“People were just going crazy, saying, ‘Oh my gosh—why would they do this?’” recalls Knox, the priest who did the Binny blessing. “It’s something you had a part of at the very beginning, then someone takes it away.”

Too many people were lining up for photos with Binny, blocking the pub’s entrance and causing safety issues, says a Disney spokeswoman.

Moving Binny was a big deal, says Sher, the founder, because of Disney superfans’s obsessive attention to detail, and fandom that can border on fanaticism.

During a Fourth of July promotion in 2018, for instance, Josh D’Amaro, then president of Disneyland Resort, had staff place Independence Day-themed merchandise inside the Main Street Cinema, one of Disneyland’s original attractions. The small movie-projection room with a Victorian marquee loosely follows Walt’s memories of his childhood in Marceline, Mo.

Annual passholders, many who enjoy spending hours sitting on the benches in the park’s Main Street, U.S.A. section, objected. “They couldn’t believe that we had made changes to something that was so sacred to Walt,” D’Amaro told the Journal in 2022.

D’Amaro, now chairman of Disney’s entire theme-park division, regarded the experience as a teaching moment about fans who take Disney traditions seriously. (D’Amaro declined to comment about Binny.)

In early December, meanwhile, the tangled Binny story took another turn when Disney moved the famous bin back in front of the Rose & Crown.

“I know it’s just a trash can,” one club member wrote under an image of Binny again by the pub. “But I have to say, my heart instantly lept [sic] for joy at this photo.”

Club members started buying airline tickets to Orlando to get a picture with Binny in its original locale.

But before all those fans had photos in the can, Binny was moved again, a twist that disappointed Binny followers and has many hoping anew for its return.

Sher, the founder of Disney Day Drinkers, grew up in Washington, D.C. as the child of a divorce, and remembers going to Walt Disney World with his stepsisters and his father. For him and many lifelong Disney fans, the perks in place during their childhood have fused with their favorite memories.

“When I enter the parks, I just feel really good. It brings back all those childhood memories,” he says. “That’s really magical as an adult, especially when you introduce a few cocktails.”

Despite the Binny saga, the Disney Day Drinkers are soldiering on, and embracing other rituals. A popular one is their “challenge coins”—modeled after a military tradition where one serviceman produces a token at the bar, and if a comrade from the same unit or drinking club is unable to produce his own token, he buys a round. The D3 coins are emblazoned with the motto, “You can’t drink all day if you don’t start in the morning.”

Clubs such as the Disney Day Drinkers attract adults who might otherwise skip theme parks.
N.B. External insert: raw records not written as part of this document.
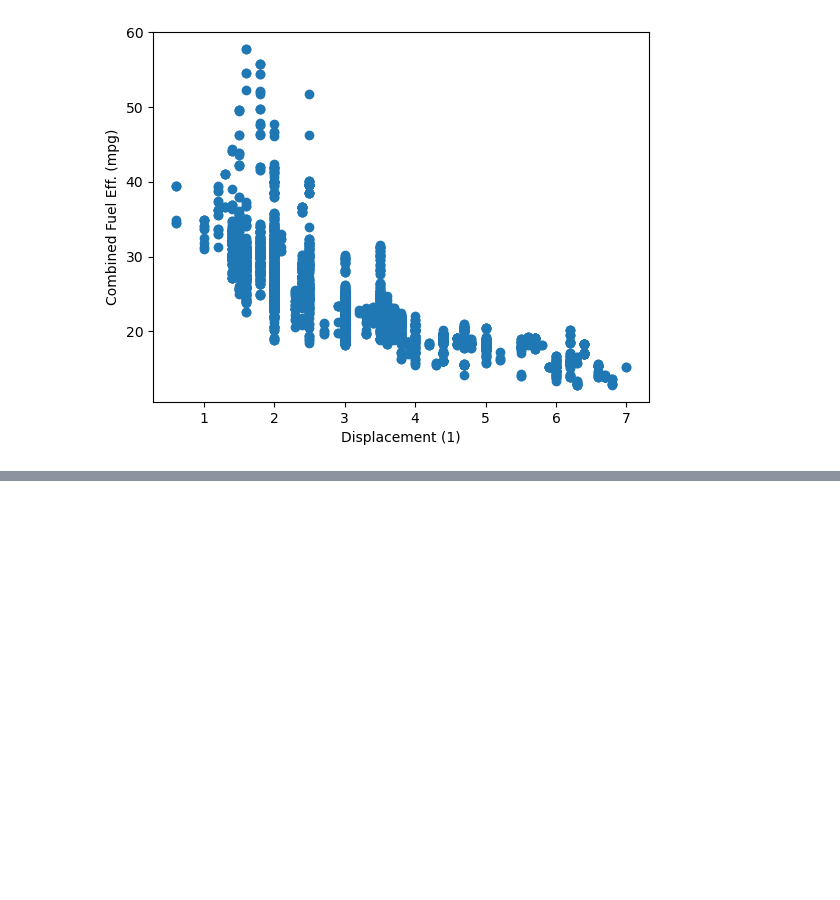
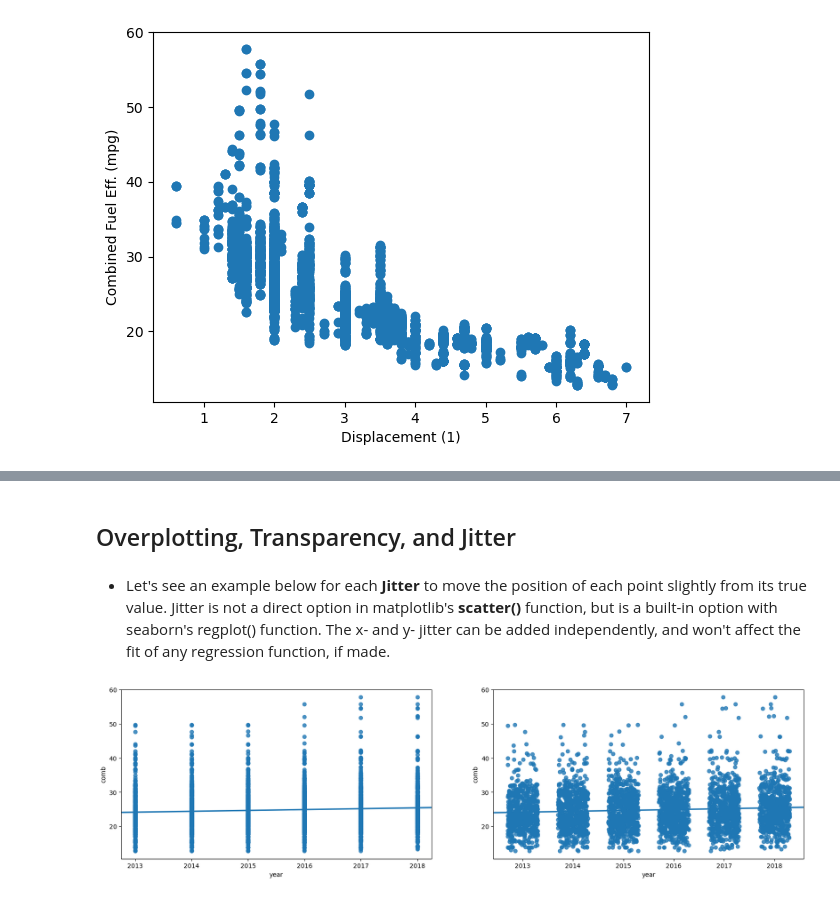
Before and after one commit to sidahmed-faisal/PokemonVis, a Jupyter notebook: fuel_econ.ipynb, the cells around one changed output, grey strips where cells are left out. Cells and saved outputs as stored; diff of their text form; code cells hidden in the pictures; blank space fills up the shorter version.

```diff
--- a/fuel_econ.ipynb
+++ b/fuel_econ.ipynb
@@ -21,0 +49,27 @@ Text(0, 0.5, 'Combined Fuel Eff. (mpg)')
+# %% [markdown]
+## Overplotting, Transparency, and Jitter
+# %% [markdown]
+* Let's see an example below for each **Jitter** to move the position of each point slightly from its true value. Jitter is not a direct option in matplotlib's **scatter()** function, but is a built-in option with seaborn's regplot() function. The x- and y- jitter can be added independently, and won't affect the fit of any regression function, if made.
+# %%
+fuel_econ = pd.read_csv('Data/fuel-econ.csv')
+fuel_econ.head(10)
+
+##########################################
+# Resize figure to accommodate two plots
+plt.figure(figsize = [20, 5])
+
+# PLOT ON LEFT - SIMPLE SCATTER
+plt.subplot(1, 2, 1)
+sns.regplot(data = fuel_econ, x = 'year', y = 'comb', truncate=False);
+
+##########################################
+# PLOT ON RIGHT - SCATTER PLOT WITH JITTER
+plt.subplot(1, 2, 2)
+
+# In the sb.regplot() function below, the `truncate` argument accepts a boolean.
+# If truncate=True, the regression line is bounded by the data limits.
+# Else if truncate=False, it extends to the x axis limits.
+# The x_jitter will make each x value will be adjusted randomly by +/-0.3
+sns.regplot(data = fuel_econ, x = 'year', y = 'comb', truncate=False, x_jitter=0.3);
+# %% [output]
+[figure, added]
```
Also changed, not shown: parts of 27 cells of this notebook, 1 other file.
Dan Roberts, an electrician who lives in Maryland, says he used to visit Walt Disney World because his wife forced him to. This year, however, his brother-in-law, Chris Himmelwright, an airline worker who lives in Florida, told him he had joined Disney Day Drinkers.

Now, Roberts is a D3 member too, and has signed up for an annual park pass. One recent evening, the two men stood outside the Rose & Crown, drinking pints of Old Speckled Hen near Binny’s original home. Their wives and children were off exploring rides. Where, exactly? Who knew? They’d been at the bar since 2 p.m.

Write to Robbie Whelan at robbie.whelan@wsj.com